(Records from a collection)
Content starts
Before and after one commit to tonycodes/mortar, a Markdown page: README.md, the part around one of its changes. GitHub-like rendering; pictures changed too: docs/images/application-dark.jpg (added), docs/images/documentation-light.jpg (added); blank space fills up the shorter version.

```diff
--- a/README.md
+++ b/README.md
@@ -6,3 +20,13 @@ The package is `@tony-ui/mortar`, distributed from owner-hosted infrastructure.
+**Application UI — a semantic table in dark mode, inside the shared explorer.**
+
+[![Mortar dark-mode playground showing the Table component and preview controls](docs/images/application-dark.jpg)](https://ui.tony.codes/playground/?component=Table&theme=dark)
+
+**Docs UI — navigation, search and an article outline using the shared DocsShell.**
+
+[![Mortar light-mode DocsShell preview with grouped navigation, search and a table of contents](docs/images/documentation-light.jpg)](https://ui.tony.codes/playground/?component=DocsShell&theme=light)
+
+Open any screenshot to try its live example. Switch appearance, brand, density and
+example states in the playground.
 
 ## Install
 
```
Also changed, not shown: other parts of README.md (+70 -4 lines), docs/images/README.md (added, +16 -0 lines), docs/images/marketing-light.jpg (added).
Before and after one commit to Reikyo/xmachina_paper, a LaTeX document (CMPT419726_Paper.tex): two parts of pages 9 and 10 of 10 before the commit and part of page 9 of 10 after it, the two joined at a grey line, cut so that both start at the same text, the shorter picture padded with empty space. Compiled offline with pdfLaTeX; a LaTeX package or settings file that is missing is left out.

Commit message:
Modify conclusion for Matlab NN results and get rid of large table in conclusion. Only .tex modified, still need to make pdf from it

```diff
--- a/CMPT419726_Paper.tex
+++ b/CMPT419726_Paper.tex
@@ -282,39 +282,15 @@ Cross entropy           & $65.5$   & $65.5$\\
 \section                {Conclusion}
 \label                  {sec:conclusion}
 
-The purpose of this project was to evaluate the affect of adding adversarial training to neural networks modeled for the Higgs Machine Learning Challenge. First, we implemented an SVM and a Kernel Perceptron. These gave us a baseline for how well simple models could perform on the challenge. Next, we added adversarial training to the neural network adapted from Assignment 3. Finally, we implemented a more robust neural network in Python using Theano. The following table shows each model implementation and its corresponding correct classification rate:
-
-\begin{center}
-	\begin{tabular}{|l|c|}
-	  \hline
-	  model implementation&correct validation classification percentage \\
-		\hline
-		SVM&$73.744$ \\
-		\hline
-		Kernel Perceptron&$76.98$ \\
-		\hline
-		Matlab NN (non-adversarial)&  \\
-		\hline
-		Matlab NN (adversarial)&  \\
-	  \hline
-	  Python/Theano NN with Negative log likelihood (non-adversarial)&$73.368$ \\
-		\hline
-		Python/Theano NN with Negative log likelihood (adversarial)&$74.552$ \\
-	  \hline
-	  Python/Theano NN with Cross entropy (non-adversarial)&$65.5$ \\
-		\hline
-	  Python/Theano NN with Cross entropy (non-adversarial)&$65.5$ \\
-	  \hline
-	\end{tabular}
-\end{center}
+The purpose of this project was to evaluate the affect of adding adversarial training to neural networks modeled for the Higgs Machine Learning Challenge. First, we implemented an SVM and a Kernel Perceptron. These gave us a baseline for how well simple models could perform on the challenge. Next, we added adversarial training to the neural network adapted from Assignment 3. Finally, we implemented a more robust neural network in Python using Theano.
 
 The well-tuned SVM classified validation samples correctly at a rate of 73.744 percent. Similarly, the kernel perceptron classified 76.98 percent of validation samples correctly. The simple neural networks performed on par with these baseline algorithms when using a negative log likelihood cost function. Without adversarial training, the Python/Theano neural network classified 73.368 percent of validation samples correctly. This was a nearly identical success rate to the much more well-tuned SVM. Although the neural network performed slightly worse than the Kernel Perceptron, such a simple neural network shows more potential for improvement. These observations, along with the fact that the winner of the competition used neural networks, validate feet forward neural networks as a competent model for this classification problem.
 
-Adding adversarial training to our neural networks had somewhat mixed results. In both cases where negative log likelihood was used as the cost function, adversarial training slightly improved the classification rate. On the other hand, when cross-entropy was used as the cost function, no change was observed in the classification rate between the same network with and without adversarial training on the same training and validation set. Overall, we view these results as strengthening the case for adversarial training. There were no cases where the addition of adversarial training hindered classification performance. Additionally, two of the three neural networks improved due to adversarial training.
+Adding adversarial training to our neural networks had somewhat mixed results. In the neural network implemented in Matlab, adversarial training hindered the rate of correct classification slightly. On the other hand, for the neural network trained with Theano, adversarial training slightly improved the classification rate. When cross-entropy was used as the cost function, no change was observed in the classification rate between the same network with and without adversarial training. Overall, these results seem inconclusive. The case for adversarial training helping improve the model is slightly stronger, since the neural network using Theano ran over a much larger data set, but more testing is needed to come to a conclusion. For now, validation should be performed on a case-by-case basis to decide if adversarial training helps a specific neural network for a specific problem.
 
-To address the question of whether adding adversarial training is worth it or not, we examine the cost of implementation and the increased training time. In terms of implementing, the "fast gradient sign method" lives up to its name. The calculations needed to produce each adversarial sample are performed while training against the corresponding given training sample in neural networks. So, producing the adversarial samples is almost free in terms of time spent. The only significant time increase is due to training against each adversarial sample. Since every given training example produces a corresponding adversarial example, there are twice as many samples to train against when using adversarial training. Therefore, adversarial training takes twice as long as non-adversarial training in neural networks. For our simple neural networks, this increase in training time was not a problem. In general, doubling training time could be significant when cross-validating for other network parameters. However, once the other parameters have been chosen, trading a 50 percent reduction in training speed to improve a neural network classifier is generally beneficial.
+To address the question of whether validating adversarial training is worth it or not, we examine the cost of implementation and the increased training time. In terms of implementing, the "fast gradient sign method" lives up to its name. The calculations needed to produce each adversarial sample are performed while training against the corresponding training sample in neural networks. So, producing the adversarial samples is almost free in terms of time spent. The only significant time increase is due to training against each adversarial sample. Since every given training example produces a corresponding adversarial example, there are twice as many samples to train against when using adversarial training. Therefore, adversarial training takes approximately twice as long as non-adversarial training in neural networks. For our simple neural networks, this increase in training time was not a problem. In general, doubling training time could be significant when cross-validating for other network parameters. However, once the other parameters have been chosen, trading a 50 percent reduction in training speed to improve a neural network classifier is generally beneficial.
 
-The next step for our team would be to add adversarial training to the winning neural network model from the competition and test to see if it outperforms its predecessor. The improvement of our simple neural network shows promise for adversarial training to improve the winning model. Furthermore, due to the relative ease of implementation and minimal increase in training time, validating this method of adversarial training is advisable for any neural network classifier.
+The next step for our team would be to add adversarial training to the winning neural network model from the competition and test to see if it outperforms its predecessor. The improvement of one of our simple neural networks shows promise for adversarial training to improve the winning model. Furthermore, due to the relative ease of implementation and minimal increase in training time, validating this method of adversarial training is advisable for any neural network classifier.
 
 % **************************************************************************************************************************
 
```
Content ends
Problem to solve: Make a tally of the lines in this data that include the string "README", and answer with that tally alone.

Answer to this task: 4